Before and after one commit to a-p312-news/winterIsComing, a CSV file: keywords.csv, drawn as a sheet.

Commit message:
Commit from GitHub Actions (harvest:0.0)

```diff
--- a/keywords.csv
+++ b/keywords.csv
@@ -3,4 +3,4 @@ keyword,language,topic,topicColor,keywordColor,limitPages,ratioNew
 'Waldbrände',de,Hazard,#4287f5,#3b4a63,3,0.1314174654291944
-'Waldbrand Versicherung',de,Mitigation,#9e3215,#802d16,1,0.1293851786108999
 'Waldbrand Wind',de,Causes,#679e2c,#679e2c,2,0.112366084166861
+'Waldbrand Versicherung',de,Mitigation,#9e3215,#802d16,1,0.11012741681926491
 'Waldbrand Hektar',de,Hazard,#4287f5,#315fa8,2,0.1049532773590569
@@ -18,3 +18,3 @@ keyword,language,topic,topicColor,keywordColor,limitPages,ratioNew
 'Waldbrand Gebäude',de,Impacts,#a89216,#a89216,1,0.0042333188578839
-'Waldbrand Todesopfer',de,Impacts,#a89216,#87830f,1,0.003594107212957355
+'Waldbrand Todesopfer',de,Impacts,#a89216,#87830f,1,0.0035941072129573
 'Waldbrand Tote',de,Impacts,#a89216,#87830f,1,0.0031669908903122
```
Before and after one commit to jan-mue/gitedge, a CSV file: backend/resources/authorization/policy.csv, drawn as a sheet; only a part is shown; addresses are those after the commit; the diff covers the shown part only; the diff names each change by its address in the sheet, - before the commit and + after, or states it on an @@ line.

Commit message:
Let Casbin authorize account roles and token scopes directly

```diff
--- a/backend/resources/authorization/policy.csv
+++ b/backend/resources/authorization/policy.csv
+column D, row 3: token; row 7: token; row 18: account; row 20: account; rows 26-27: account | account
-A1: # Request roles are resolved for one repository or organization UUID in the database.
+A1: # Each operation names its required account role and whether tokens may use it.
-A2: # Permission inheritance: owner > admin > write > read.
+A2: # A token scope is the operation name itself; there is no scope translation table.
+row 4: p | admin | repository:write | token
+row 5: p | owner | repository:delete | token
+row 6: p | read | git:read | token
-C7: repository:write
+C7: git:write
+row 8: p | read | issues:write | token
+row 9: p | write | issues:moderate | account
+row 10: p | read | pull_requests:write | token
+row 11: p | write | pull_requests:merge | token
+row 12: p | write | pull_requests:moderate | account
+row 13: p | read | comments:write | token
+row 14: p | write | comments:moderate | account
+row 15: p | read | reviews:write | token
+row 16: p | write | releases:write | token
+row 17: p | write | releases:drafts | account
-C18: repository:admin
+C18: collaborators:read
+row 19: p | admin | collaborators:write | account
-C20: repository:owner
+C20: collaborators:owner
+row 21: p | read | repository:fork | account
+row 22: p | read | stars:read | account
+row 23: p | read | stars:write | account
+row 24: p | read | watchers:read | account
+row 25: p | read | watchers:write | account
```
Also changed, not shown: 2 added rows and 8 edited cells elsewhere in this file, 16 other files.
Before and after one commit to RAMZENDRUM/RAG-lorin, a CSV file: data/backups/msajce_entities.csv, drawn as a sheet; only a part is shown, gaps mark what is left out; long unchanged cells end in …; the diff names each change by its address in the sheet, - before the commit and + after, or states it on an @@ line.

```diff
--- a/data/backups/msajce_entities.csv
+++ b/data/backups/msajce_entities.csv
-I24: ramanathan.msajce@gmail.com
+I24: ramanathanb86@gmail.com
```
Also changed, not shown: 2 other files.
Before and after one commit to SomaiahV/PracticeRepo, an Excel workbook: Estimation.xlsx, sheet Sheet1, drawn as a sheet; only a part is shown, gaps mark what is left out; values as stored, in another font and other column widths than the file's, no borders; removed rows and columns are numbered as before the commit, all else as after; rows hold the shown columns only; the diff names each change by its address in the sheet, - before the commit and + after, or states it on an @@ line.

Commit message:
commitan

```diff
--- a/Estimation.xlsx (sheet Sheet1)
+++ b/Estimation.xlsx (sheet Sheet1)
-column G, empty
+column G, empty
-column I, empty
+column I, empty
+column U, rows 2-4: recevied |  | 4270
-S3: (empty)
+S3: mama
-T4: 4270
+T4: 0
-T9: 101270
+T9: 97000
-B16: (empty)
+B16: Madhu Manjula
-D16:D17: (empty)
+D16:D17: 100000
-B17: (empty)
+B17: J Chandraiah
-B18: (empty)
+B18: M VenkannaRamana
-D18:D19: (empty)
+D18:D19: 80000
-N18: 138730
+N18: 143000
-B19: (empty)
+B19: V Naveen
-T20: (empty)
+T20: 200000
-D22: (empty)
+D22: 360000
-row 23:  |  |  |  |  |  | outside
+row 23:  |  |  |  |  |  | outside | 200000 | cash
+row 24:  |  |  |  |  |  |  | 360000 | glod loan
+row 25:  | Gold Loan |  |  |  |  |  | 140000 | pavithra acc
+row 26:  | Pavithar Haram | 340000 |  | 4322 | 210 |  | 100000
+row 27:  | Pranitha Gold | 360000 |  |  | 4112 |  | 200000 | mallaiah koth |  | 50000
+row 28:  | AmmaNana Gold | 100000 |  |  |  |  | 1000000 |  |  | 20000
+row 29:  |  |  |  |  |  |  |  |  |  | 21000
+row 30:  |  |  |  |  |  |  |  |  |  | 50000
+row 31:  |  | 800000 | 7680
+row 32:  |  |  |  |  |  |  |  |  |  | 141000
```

--------------------

* [THE PROBLEM] Every line in the entries above that has the word "read" should be identified and copied.

* [ANSWER TO THIS EXERCISE]
-A2: # Permission inheritance: owner > admin > write > read.
+row 6: p | read | git:read | token
+row 8: p | read | issues:write | token
+row 10: p | read | pull_requests:write | token
+row 13: p | read | comments:write | token
+row 15: p | read | reviews:write | token
+C18: collaborators:read
+row 21: p | read | repository:fork | account
+row 22: p | read | stars:read | account
+row 23: p | read | stars:write | account
+row 24: p | read | watchers:read | account
+row 25: p | read | watchers:write | account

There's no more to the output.